Perhaps the biggest change from the new rules relates to those firms which are approving financial promotions. Such Firms will be required to ensure the person approving Financial Promotions has the relevant expertise and will hold personal responsibility for the overall quality of Financial Promotions issued to consumers.

The FCA has prescribed the following rules to be implemented by those approving Financial Promotions:

  • All approved promotions must include the name of the authorising firm as well as the date of approval. The required format for this is ‘Approver FRN xxxxxx’. This text must be ‘clickable’ and must open a page where the approval firm’s full name, and the date of the approval is displayed.
  • Approval Firms must self-assess whether they have the necessary competence and expertise (C&E) to approve a Financial Promotion. C&E must be related to the investment product itself.
  • Firms must continuously monitor compliance of any approved promotions. For example, articles on a website must not be changed without approval and the approval firm must implement controls to ensure this policy is adhered to. For example, Firms must request attestations of ‘no material change’ every 3 months for the lifetime of the approved promotion.

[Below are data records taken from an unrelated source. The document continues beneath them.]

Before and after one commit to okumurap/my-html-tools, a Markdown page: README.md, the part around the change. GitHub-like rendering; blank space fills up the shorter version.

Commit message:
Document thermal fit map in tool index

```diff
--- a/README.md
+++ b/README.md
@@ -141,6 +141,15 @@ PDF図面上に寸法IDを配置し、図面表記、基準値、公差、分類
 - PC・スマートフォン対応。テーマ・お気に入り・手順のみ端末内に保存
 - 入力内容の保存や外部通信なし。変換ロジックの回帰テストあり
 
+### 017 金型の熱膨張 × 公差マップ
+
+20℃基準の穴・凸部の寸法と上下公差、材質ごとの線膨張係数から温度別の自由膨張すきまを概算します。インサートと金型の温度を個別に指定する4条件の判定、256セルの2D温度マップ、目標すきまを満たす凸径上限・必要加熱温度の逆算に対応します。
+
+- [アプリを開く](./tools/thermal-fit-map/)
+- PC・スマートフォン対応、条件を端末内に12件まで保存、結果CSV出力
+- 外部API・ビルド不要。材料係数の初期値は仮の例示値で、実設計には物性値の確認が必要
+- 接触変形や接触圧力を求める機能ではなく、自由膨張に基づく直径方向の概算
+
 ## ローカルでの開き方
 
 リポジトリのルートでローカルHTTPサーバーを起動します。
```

What should firms be doing now?

Firms that promote high-risk investments need to familiarise themselves with the FCA’s final rules and carry out the following:

  • Identify/classify high-risk investments they promote (RMMI/NMMI)
  • Update and change risk warnings as per the guidelines by 1st December 2022
  • Train staff on the new rules
  • Implement systems and controls to record metrics for appropriateness/categorisation

Firms that approve financial promotions need to:

  • Ensure that their name and date of approval are included on all future promotions
  • Carry out self-assessments as to whether they have the necessary competence and experience to approve financial promotions
  • If an S21 approver, obtain necessary attestations that there are no material changes to previously approved promotions

Effecta can help by:

  • Conducting a health check of firm’s ‘Consumer Journeys’ or Onboarding Procedures to ensure they are compliant with the new rules.
  • Carrying out Independent Reviews of your Financial Promotions and provide feedback to the relevant teams to ensure they are compliant with UK rules.
  • Procedure Evaluation: For firms who already have a Financial Promotion sign off procedure in place, Effecta can review whether it continues to be fit for purpose with the rule changes.
  • Training: Effecta can deliver training to Marketing or Compliance teams alike on what the rules mean for their work and what they should be looking out for when preparing Financial Promotions.
  • Templates: Effecta are also able to provide useful templates for your sign off process including a Financial Promotion ‘Cheat Sheet’, process ‘Decision Tree’ and a Sign Off form. Should you wish to receive these templates, please register online here.